Evaluating potentially modifiable risk factors for prevalent and incident nocturia in older adults

Theodore M. Johnson, Richard W. Sattin, Patricia Parmelee, Nancy H. Fultz, Joseph G. Ouslander

Research output: Contribution to journalArticle

50 Scopus citations

Abstract

OBJECTIVES: To examine associations between nocturia and potentially modifiable risk factors in older adults. DESIGN: Secondary analysis of cross-sectional and longitudinal data. SETTING: Respondents were selected using population-based sampling, drawing from a single Michigan county in 1983. They were followed through 1990. PARTICIPANTS: Community-living adults aged 60 and older. MEASUREMENTS: Episodes of nocturia, development of nocturia at 2 years after baseline survey, age, sex, hypertension, diabetes mellitus, drinking fluids before bedtime, amount of fluid intake before bedtime, diuretic use, and 24-hour coffee intake. All measures were self-reported. RESULTS: Bivariate cross-sectional analysis revealed significant associations with two or more episodes of nocturia for hypertension (odds ratio (OR) = 1.7, 95% confidence interval (CI) = 1.37-2.1), diabetes mellitus (OR = 1.51, 95% CI = 1.1-2.0), diuretic use (OR = 1.7, 95% CI = 1.3-2.1), age (OR = 1.05 per additional year over 60, 95% 1.03-1.06), and number of cups of coffee (OR = 0.93 for each cup of coffee, 95% CI = 0.89-0.97). In multivariate analysis, hypertension (OR = 1.52, 95% CI = 1.2-1.9), diuretic use (OR = 1.3, 95% 95% CI = 1.0-1.7), and age (OR = 1.04 per additional year over 60, 95% 1.03-1.06) were independently associated with two or more nocturia episodes per night. No baseline factors predicted future development of nocturia (save for age, in one model). CONCLUSION: Hypertension, older age, and diuretic use were independently associated with two or more episodes of nocturia in cross-sectional analysis. No baseline factor was related to the development of nocturia over a 2-year interval in this sample. Nighttime fluid intake and coffee intake, practices providers commonly target in patients with nocturia, were not associated with nocturia in this population-based sample of community-living older adults.

Original languageEnglish (US)
Pages (from-to)1011-1016
Number of pages6
JournalJournal of the American Geriatrics Society
Volume53
Issue number6
DOIs
StatePublished - Jun 1 2005
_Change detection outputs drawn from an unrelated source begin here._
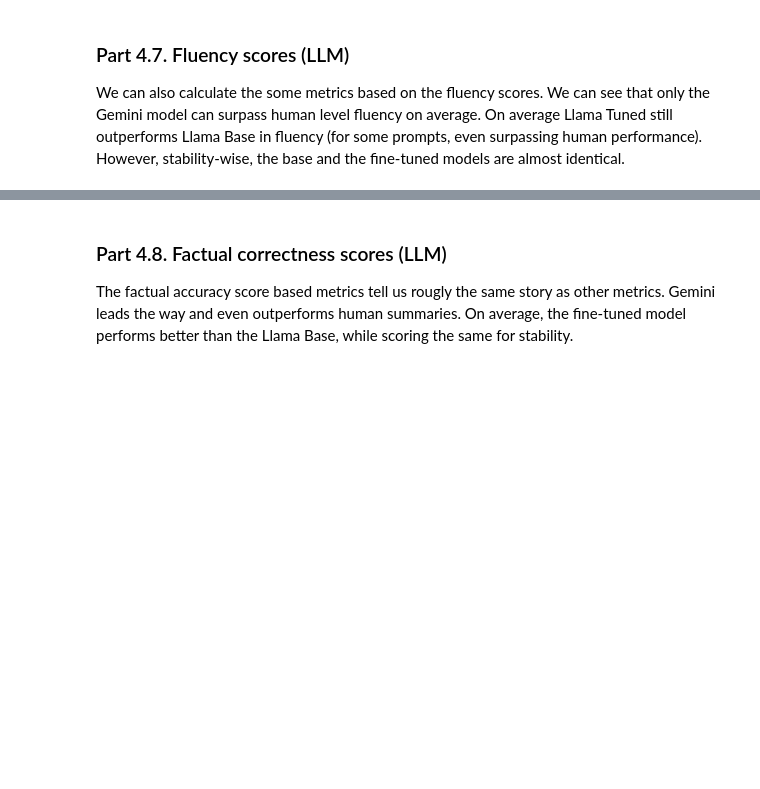
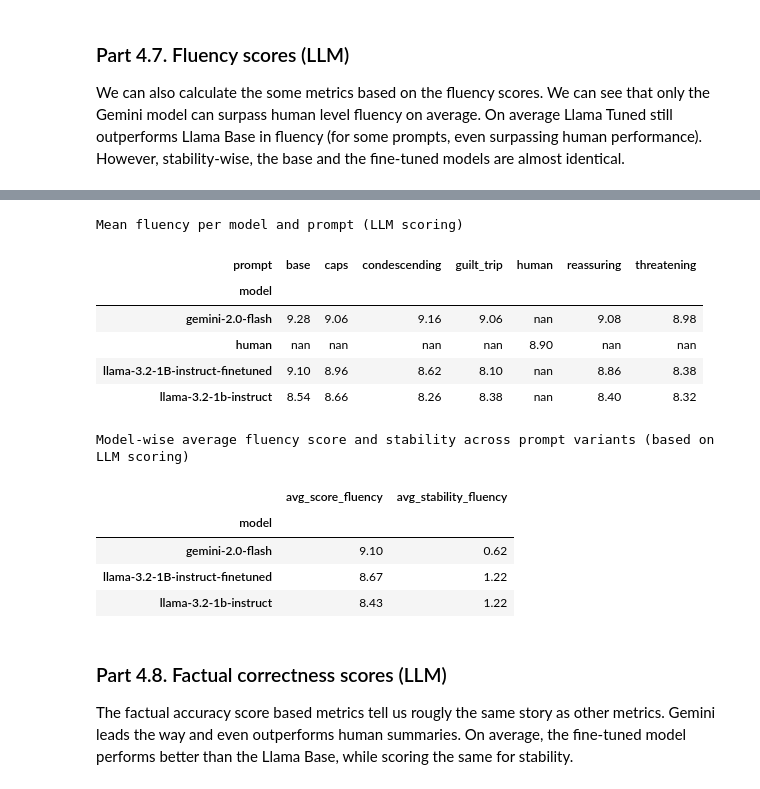
Before and after one commit to marton-nagy-marton/Data-Science-2, a Jupyter notebook: MartonNagy_DS2_FinalAssignment.ipynb, the cells around one changed output, grey strips where cells are left out. Cells and saved outputs as stored; diff of their text form; code cells hidden in the pictures; blank space fills up the shorter version.

```diff
--- a/MartonNagy_DS2_FinalAssignment.ipynb
+++ b/MartonNagy_DS2_FinalAssignment.ipynb
@@ -812,3 +740,65 @@ Model-wise average fluency score and stability across prompt variants (based on
+# %%
+flu_means = pd.pivot_table(
+    reviews_melt2,
+    index='model',
+    columns='prompt',
+    values='fluency',
+    aggfunc='mean'
+)
+
+display(
+    flu_means
+    .style
+    .background_gradient(cmap='coolwarm', axis=None)
+    .format('{:.2f}')
+    .set_caption('Mean fluency per model and prompt (LLM scoring)')
+)
+
+fluency_stats = (
+    reviews_melt2
+    .groupby(['model', 'review_id'])['fluency']
+    .agg(['mean', 'std'])
+    .reset_index()
+    .rename(columns={'mean': 'pred_similarity', 'std': 'pred_std'})
+)
+
+llm_fluency = (
+    fluency_stats
+    .groupby('model')
+    .agg({
+        'pred_similarity': 'mean',
+        'pred_std': 'mean'
+    })
+    .rename(columns={
+        'pred_similarity': 'avg_score_fluency',
+        'pred_std': 'avg_stability_fluency'
+    })
+)
+
+display(
+    llm_fluency[llm_fluency.index != 'human']
+    .style
+    .background_gradient(cmap='coolwarm', axis=0)
+    .format('{:.2f}')
+    .set_caption('Model-wise average fluency score and stability across prompt variants (based on LLM scoring)')
+)
+
+ranking_dict['avg_score_fluency'] = llm_fluency.loc[llm_fluency.index != 'human', 'avg_score_fluency'].tolist()
+ranking_dict['avg_stability_fluency'] = llm_fluency.loc[llm_fluency.index != 'human', 'avg_stability_fluency'].tolist()
+# %% [output]
+Mean fluency per model and prompt (LLM scoring)
+| prompt | base | caps | condescending | guilt_trip | human | reassuring | threatening |
+| model |  |  |  |  |  |  |  |
+| gemini-2.0-flash | 9.28 | 9.06 | 9.16 | 9.06 | nan | 9.08 | 8.98 |
+| human | nan | nan | nan | nan | 8.90 | nan | nan |
+| llama-3.2-1B-instruct-finetuned | 9.10 | 8.96 | 8.62 | 8.10 | nan | 8.86 | 8.38 |
+| llama-3.2-1b-instruct | 8.54 | 8.66 | 8.26 | 8.38 | nan | 8.40 | 8.32 |
+Model-wise average fluency score and stability across prompt variants (based on LLM scoring)
+|  | avg_score_fluency | avg_stability_fluency |
+| model |  |  |
+| gemini-2.0-flash | 9.10 | 0.62 |
+| llama-3.2-1B-instruct-finetuned | 8.67 | 1.22 |
+| llama-3.2-1b-instruct | 8.43 | 1.22 |
 # %% [markdown]
 ### Part 4.8. Factual correctness scores (LLM)
 
```
Also changed, not shown: parts of 21 cells of this notebook, 1 other file.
    Fingerprint

Keywords

  • Aging
  • Epidemiology
  • Fluid intake
  • Hypertension
  • Nocturia

ASJC Scopus subject areas

  • Geriatrics and Gerontology

Cite this